Years ago I had the privilege of studying Semantics with Dr. S. I. Hayakawa who was teaching at San Francisco State University. Dr. Hayakawa could get inside a word and examine its subtleties more thoroughly than anyone I’d encountered. He held a unique perspective on almost everything, and he made us think carefully about the words we chose, and the effect our words could have on others. He held our hopeful writers’ feet to the fire!
“Home” is a good example. When circumstances would arise that made moving necessary, I explained to my young children my belief that “our home” was what we brought to and created within any house we might live in; home was relative.
For many of us, when we think of home, we remember one place where we spent most of our young life with our family, (followed by a few transitional abodes), then another place where we settled for most of our adulthood.
The concept of home is complex and powerful; and leaving a lifelong home late in life is among the most wrenching transitions – especially for very frail elderly who can no longer be safely self-sufficient.

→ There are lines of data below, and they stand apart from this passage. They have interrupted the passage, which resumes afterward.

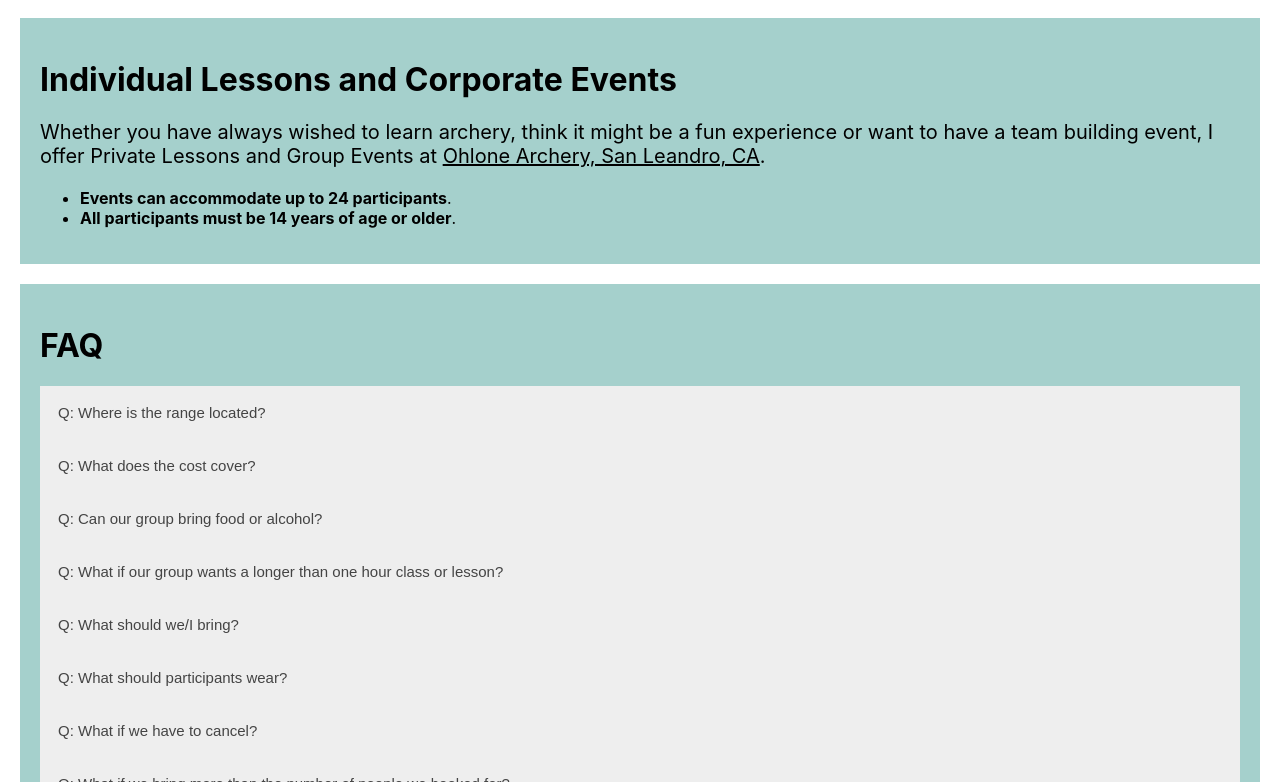
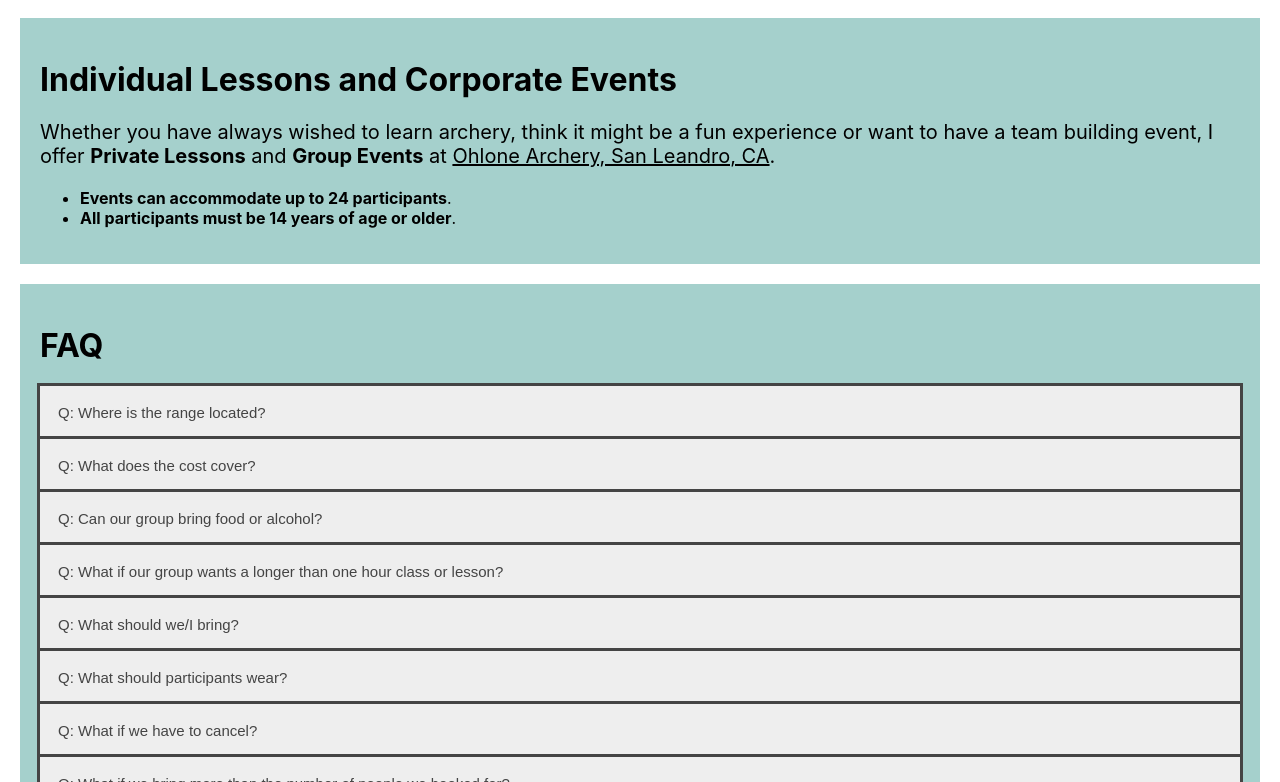
Before and after one commit to bjwilk/Karchery, a React (Create React App) app: page / in a window 1280 px wide. Shown: the part 878-1660 px from the top of the page. Built offline with nearby package versions, Linux system fonts and the light colour scheme.

Commit message:
css edits

```diff
--- a/src/Accordion.css
+++ b/src/Accordion.css
@@ -6,7 +6,7 @@
     width: 100%;
     border: none;
     text-align: left;
-    outline: none;
+    outline: solid;
     font-size: 15px;
     transition: 0.4s;
   }
--- a/src/App.js
+++ b/src/App.js
@@ -113,8 +113,8 @@ function App() {
         <h1>Individual Lessons and Corporate Events</h1>
         <p style={{ fontSize: "20px" }}>
           Whether you have always wished to learn archery, think it might be a
-          fun experience or want to have a team building event, I offer Private
-          Lessons and Group Events at <u>Ohlone Archery, San Leandro, CA</u>.
+          fun experience or want to have a team building event, I offer <strong>Private
+          Lessons</strong> and <strong>Group Events</strong> at <u>Ohlone Archery, San Leandro, CA</u>.
         </p>
         <ul>
           <li>
```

(It is so tempting to use the term ”independent” – but when I am tempted to use that word, Dr. Hayakawa’s face appears in my head with his enigmatic smile, and I can almost hear his voice saying: … are you sure that’s what you mean? Is anyone truly “independent”?)
What a dilemma for both aspects of the situation – the caregiver charged with the responsibility of a loved one’s later years, and the elder who knows the time has come to begin to relinquish control and settle for some influence, but who is mightily resistant.
If we are fortunate enough to achieve the status of “elderly,” it is inevitable that we’ll encounter the realities of declining self-sufficiency. We will need help! We may eventually need dedicated care and oversight, and we may need to leave a beloved home we can no longer manage in, alone.
Leaving home late in life is so much more than just moving; it’s a reality check, a preamble to closure; it might even be the first time one really confronts their mortality! Imagine the fear and confusion for a person who can no longer comprehend why they are being moved away from all they know and love – a person who cannot understand where their garden or favorite room has gone.
Leaving home because you wanted to was so exciting at eighteen or twenty with the world at your feet! You were leaving home to live away at college, join the service, live with the one you loved, get married, or just travel! But having to move from your home, with sadness and fear, because you can no longer function there safely, is quite another matter.
Home is partly a state of mind, and partly the sense of a specific place with its smells, its details, views and memories. Having to leave against one’s wishes must feel like forever has just arrived and you can’t quite see tomorrow. It is a tearing of real fabric because there are parts that can only be remembered … that can’t be brought along.
The experience of leaving a long-time home can break a heart in two – or open a new door of relief and unburdening. How it goes depends on the stewardship of that delicate passage. The irony (it seems to me) is in the coincidence that just when we need that familiar security the most, is often exactly when we must give it up.
One can only hope to do it with grace.